What you have to do:
The copy must run from the first line of the entries below through the line containing "The browser window", restated word for word, with pictures left out.

********

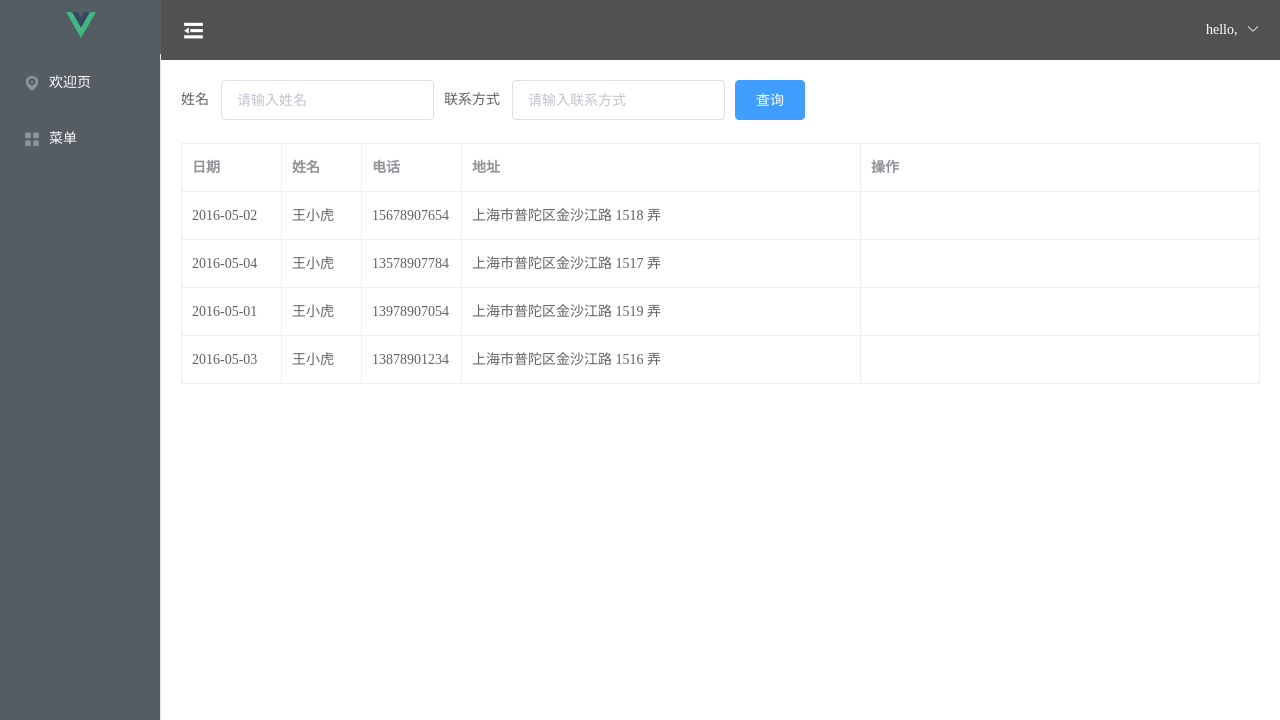
Repository: qianxuebing/admin
Page: /Layout/Table
These files come from the project's save history. The page is drawn as it stood at one moment and after the next save; the edit follows.
The browser window is 1280 px wide. The pictures show the whole page.
The project was rebuilt for these pictures with package versions that can differ from the ones it lists, and the page was loaded fresh each time. Also part of the build but not shown: src/views/login/Login.vue. Imported but missing from the stored project, and not drawn on this page: src/views/home/Home.

Above is the page before, as saved 2019-12-10 14:43:47.

### src/main.js
// The Vue build version to load with the `import` command
// (runtime-only or standalone) has been set in webpack.base.conf with an alias.
import Vue from 'vue'
import App from './App'
import router from './router'
import ElementUI from 'element-ui'
import 'element-ui/lib/theme-chalk/index.css'
import store from './store/index'

Vue.use(ElementUI)

Vue.config.productionTip = false

/* eslint-disable no-new */
new Vue({
  el: '#app',
  router,
  store,
  components: { App },
  template: '<App/>'
})

### src/App.vue
<template>
  <div id="app">
    <router-view/>
  </div>
</template>

<script>
export default {
  name: 'App'
}
</script>

<style>
html,body {
  height: 100%;
  overflow: hidden;
  margin: 0;
  padding: 0;
}
  #app {
    height: 100%;
  }
</style>

### src/router/index.js
import Vue from 'vue'
import Router from 'vue-router'
import Login from '@/views/login/Login'
import Layout from '@/views/layout/Layout'
import Home from '@/views/home/Home'
import Table from '@/views/table/Table'

Vue.use(Router)

export default new Router({
  mode: 'history',
  routes: [
    {
      path: '/',
      name: 'Login',
      component: Login
    },
    {
      path: '/Layout',
      component: Layout,
      children: [
        {
          path: '/',
          name: 'Home',
          component: Home
        },
        {
          path: '/Layout/Table',
          name: 'Table',
          component: Table
        }
      ]
    }
  ]
})

### src/store/index.js
import Vue from 'vue'
import Vuex from 'vuex'

Vue.use(Vuex)

const store = new Vuex.Store({
  state: {
    isActive: false,
    loginForm: {
      name: '',
      pass: ''
    }
  },
  getters: {

  },
  mutations: {
    TOGGLE_SIDEBAR (state) {
      state.isActive = !state.isActive
    },
    LOGIN (state, loginForm) {
      state.loginForm = loginForm
    }
  },
  actions: {
    toggleSideBar ({commit}) {
      commit('TOGGLE_SIDEBAR')
    },
    login (context, loginForm) {
      context.commit('LOGIN', loginForm)
    }
  }
})

export default store

### src/views/layout/Layout.vue
<template>
  <el-container class="container">
      <side-bar></side-bar>
      <el-container>
          <el-header class="header">
            <nav-bar></nav-bar>
          </el-header>
          <el-main>
            <router-view></router-view>
          </el-main>
      </el-container>
  </el-container>
</template>

<script>
import SideBar from '../../components/SideBar'
import NavBar from '../../components/NavBar'
export default {
  components: {
    SideBar,
    NavBar
  }
}
</script>

<style>
  .container{
    height: 100%;
  }
  .header{
    background: rgb(82, 81, 81);
    color: #fff;
  }
</style>

### src/views/table/Table.vue
<template>
  <div>
    <el-form :inline="true" :model="formInline">
      <el-form-item label="姓名">
         <el-input v-model="formInline.name" placeholder="请输入姓名"></el-input>
      </el-form-item>
      <el-form-item label="联系方式">
         <el-input v-model="formInline.telephone" placeholder="请输入联系方式"></el-input>
      </el-form-item>
      <el-form-item>
        <el-button type="primary" @click="onSearch">查询</el-button>
      </el-form-item>
    </el-form>
    <el-table :data="tableData" style="width: 100%" border>
      <el-table-column
        prop="date"
        label="日期"
        width="100">
      </el-table-column>
      <el-table-column
        prop="name"
        label="姓名"
        width="80">
      </el-table-column>
      <el-table-column
        prop="tel"
        label="电话"
        width="100">
      </el-table-column>
      <el-table-column
        prop="address"
        label="地址">
      </el-table-column>
       <el-table-column
        prop="operation"
        label="操作">
        <template slot-scope="scope">
          <!-- <el-button @click="handleClick(scope.row)" type="primary" size="small">编辑</el-button>
          <el-button @click="handleClick(scope.row)" type="text" size="small">删除</el-button> -->
        </template>
      </el-table-column>
    </el-table>
  </div>
</template>

<script>
import tableData from './tableData.js'
export default {
  data () {
    return {
      tableData: tableData,
      formInline: {
        name: '',
        telephone: ''
      }
    }
  },
  methods: {
    onSearch () {
      if (this.formInline.name === '' && this.formInline.telephone === '') {
        this.$message({
          message: '请输入查询条件',
          type: 'error'
        })
        return false
      } else {
        this.$message({
          message: '查询成功',
          type: 'success'
        })
      }
    }
  }
}
</script>

<style>

</style>

### src/components/SideBar.vue
<template>
<div class="side-bar">
  <div style="text-align: center">
    <el-image
      style="width: 30px; height: 30px"
      :src="logo"
      fit>
    </el-image>
  </div>
  <el-menu router :default-active="$route.path" class="el-menu-vertical-demo menu" :collapse="isActive" background-color="#545c64" text-color="#fff"  acitve-background-color="#001528" active-text-color="#ffd04b">
    <template v-for="item in sideBarData">
      <el-menu-item :index="item.path" :key="item.id">
        <i :class="item.icon"></i>
        <span slot="title">{{ item.title }}</span>
      </el-menu-item>
    </template>
  </el-menu>
</div>
</template>

<script>
import { mapState } from 'vuex'
import sideBarData from './mock.js'
import logo from '@/assets/logo.png'
export default {
  data () {
    return {
      sideBarData: sideBarData,
      logo: logo
    }
  },
  computed: {
    ...mapState(['isActive'])
  }
}
</script>

<style>
  .menu {
    height: 100%;
    overflow: auto;
    border: 0;
  }
  .el-menu-vertical-demo:not(.el-menu--collapse) {
    width: 160px;
  }
  .side-bar{
    background-color: #545c64;
  }
  .el-image{
    margin: 10px auto;
  }
</style>

### src/components/NavBar.vue
<template>
  <div class="header-inner">
    <i class="active-btn" :class="`${isActive ? 'el-icon-s-unfold' : 'el-icon-s-fold'}`" @click="toggleSideBar" size='lage'></i>
    <el-dropdown  @command="handleCommand">
      <span class="el-dropdown-link">
        hello, {{ loginForm.name }}<i class="el-icon-arrow-down el-icon--right"></i>
      </span>
      <el-dropdown-menu slot="dropdown">
        <el-dropdown-item command="out">退出登录</el-dropdown-item>
      </el-dropdown-menu>
    </el-dropdown>
  </div>
</template>

<script>
import { mapState } from 'vuex'
export default {
  computed: {
    ...mapState(['isActive', 'loginForm'])
  },
  methods: {
    toggleSideBar () {
      this.$store.dispatch('toggleSideBar')
    },
    handleCommand (command) {
      this.$router.push({path: '/'})
      this.loginForm.name = ''
      this.loginForm.pass = ''
      this.$store.dispatch('login', this.loginForm)
    }
  }
}
</script>

<style>
  .header-inner{
    height: 60px;
    display: flex;
    justify-content: space-between;
    align-items: center;
  }
  .active-btn{
    font-size: 25px;
  }
  .header-inner .el-dropdown{
    color: #fff;
  }
</style>

### src/views/table/tableData.js
const tableData = [{
  date: '2016-05-02',
  name: '王小虎',
  tel: '15678907654',
  address: '上海市普陀区金沙江路 1518 弄'
}, {
  date: '2016-05-04',
  name: '王小虎',
  tel: '13578907784',
  address: '上海市普陀区金沙江路 1517 弄'
}, {
  date: '2016-05-01',
  name: '王小虎',
  tel: '13978907054',
  address: '上海市普陀区金沙江路 1519 弄'
}, {
  date: '2016-05-03',
  name: '王小虎',
  tel: '13878901234',
  address: '上海市普陀区金沙江路 1516 弄'
}]

export default tableData

### src/components/mock.js
const sideBarData = [
  {
    id: '01',
    path: '/layout',
    title: '欢迎页',
    icon: 'el-icon-location'
  }, {
    id: '02',
    path: '/layout/table',
    title: '菜单',
    icon: 'el-icon-menu'
  }
]

export default sideBarData

Loaded but not shown: index.html (common file)

After the next save:
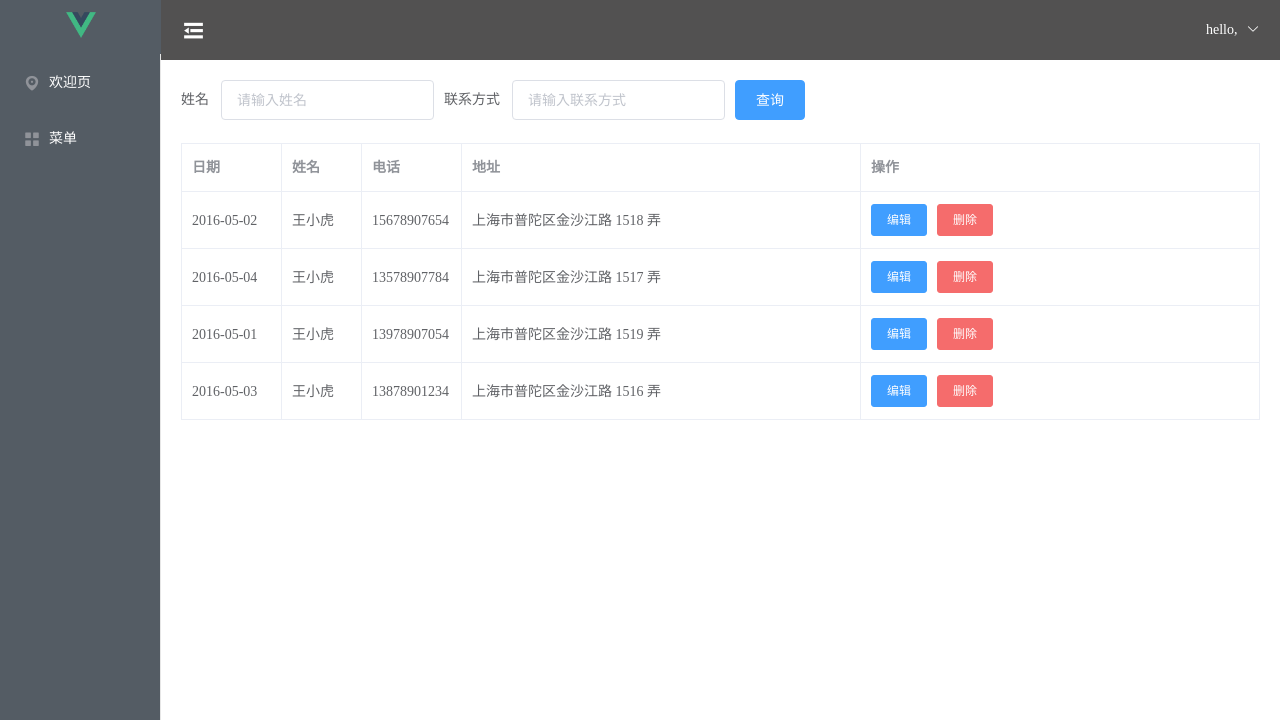
Saved 25 min 33 s later.
--- a/src/views/table/Table.vue
+++ b/src/views/table/Table.vue
@@ -35,8 +35,8 @@
         prop="operation"
         label="操作">
         <template slot-scope="scope">
-          <!-- <el-button @click="handleClick(scope.row)" type="primary" size="small">编辑</el-button>
-          <el-button @click="handleClick(scope.row)" type="text" size="small">删除</el-button> -->
+          <el-button @click="handleEdit(scope.row)" type="primary" size="small">编辑</el-button>
+          <el-button @click="handleDelete(scope.row)" type="danger" size="small">删除</el-button>
         </template>
       </el-table-column>
     </el-table>
@@ -69,6 +69,12 @@ export default {
           type: 'success'
         })
       }
+    },
+    handleEdit (row) {
+
+    },
+    handleDelete (row) {
+
     }
   }
 }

********

Finished exercise:
Repository: qianxuebing/admin
Page: /Layout/Table
These files come from the project's save history. The page is drawn as it stood at one moment and after the next save; the edit follows.
The browser window is 1280 px wide. The pictures show the whole page.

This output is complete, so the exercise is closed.